Notify the production engineering team by inviting ops-contact. This will raise awareness.
Notify via twitter the range of time when the deploy will happen.
If you need help from production engineering for whatever reason, be explicit in the invite, or get in touch in the production chat channel to ask.
Production Change Checklist
Any team or individual can initiate a change to GitLab.com by following this checklist. Create an issue in the infrastructure issue tracker and select the change_checklist template
Make GitLab.com settings the default
As said in the production engineer job description one of the goals is "Making GitLab easier to maintain to administrators all over the world". One of the ways we do it is making GitLab.com settings the default for all our customers. It is very important that GitLab.com is running GitLab Enterprise Edition with all its default settings. We don't want users running GitLab at scale to run into any problems.

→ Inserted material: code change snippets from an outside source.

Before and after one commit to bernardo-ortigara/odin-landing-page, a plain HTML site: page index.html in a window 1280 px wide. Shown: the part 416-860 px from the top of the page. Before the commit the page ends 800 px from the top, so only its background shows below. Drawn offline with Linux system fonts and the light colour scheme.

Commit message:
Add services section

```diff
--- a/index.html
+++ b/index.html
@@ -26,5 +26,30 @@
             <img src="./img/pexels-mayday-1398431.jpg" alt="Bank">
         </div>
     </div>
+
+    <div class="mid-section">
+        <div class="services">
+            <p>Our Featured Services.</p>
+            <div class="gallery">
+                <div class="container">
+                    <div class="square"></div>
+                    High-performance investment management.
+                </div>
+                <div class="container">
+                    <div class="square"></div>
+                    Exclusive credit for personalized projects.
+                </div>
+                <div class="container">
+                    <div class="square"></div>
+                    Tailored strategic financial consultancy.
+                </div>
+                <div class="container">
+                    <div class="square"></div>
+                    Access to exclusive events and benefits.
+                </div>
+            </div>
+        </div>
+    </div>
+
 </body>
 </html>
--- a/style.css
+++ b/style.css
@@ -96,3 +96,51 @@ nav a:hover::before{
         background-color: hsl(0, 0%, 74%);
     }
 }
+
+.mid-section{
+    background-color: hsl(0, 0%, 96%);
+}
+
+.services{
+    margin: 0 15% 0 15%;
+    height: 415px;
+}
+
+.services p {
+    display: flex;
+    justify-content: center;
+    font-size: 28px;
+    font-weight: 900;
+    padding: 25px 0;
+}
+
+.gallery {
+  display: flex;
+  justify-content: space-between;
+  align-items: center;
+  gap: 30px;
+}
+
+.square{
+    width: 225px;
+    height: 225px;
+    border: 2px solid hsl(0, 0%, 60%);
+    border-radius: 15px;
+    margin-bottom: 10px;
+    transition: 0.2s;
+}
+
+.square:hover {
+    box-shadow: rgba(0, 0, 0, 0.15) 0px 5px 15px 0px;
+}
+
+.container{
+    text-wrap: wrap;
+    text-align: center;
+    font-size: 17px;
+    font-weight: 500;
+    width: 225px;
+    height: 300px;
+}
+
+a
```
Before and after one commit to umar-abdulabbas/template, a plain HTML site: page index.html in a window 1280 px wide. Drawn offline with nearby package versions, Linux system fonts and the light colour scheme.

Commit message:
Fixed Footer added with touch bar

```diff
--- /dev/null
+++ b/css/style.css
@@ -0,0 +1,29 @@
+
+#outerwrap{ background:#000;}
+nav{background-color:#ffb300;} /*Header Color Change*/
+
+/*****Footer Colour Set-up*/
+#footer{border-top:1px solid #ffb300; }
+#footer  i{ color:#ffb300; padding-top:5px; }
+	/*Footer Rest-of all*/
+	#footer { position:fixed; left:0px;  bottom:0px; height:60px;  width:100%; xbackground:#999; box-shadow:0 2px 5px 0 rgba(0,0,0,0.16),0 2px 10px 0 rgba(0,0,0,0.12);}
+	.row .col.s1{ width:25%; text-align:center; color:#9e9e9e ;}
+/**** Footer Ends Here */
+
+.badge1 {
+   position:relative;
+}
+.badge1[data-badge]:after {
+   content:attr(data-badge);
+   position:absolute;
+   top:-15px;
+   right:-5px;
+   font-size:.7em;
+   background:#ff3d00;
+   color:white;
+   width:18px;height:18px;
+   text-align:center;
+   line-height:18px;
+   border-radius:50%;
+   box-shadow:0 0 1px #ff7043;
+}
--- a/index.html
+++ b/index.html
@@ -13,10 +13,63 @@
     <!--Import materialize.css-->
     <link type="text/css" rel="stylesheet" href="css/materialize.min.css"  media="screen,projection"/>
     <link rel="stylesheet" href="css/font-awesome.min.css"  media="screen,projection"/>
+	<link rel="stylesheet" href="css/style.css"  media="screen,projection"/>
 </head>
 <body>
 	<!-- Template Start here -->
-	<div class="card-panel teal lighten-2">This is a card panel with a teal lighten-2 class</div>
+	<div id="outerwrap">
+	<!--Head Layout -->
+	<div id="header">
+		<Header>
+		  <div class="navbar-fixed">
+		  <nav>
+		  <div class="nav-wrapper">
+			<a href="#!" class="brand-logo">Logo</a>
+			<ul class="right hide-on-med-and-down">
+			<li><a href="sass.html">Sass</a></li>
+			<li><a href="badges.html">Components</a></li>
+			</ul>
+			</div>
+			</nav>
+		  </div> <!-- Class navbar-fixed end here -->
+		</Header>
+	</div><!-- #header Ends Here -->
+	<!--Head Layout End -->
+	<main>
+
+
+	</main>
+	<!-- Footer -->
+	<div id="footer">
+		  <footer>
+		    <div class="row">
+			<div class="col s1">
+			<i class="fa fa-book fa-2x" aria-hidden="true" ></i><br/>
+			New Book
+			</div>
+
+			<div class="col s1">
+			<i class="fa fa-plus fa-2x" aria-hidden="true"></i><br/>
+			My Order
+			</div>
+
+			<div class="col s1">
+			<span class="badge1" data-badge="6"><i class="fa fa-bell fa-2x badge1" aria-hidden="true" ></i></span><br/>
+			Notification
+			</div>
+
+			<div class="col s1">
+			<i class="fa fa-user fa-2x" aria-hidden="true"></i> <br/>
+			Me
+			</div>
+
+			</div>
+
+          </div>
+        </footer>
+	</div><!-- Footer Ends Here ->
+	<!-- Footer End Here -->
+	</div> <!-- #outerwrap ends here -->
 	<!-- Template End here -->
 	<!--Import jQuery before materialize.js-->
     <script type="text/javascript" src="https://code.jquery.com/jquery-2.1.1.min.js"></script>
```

If it is not possible to use the default settings the difference should be documented in GitLab.com settingsbefore applying them to GitLab.com.
GitLab has access to "Azure Rapid Response". The level of support is described on their website, but TL;DR it means that the SLAs are:
Initial response for Sev A < 15 mins, Sev B < 2 Hours, Sev C < 4 hours.
The Azure team prefers if we ask questions via the support portal, but there is an Azure representative whom we can ping in our issue tracker. This is mostly helpful in cases of non-urgent questions, and questions of an advisory nature.
Light hand-holding for things such as architecture review is available. To reach out for this assistance, submit an "advisory case" ticket through the portal.
Azure subscription and service limits, quotas, and constraints: https://docs.microsoft.com/en-us/azure/azure-subscription-service-limits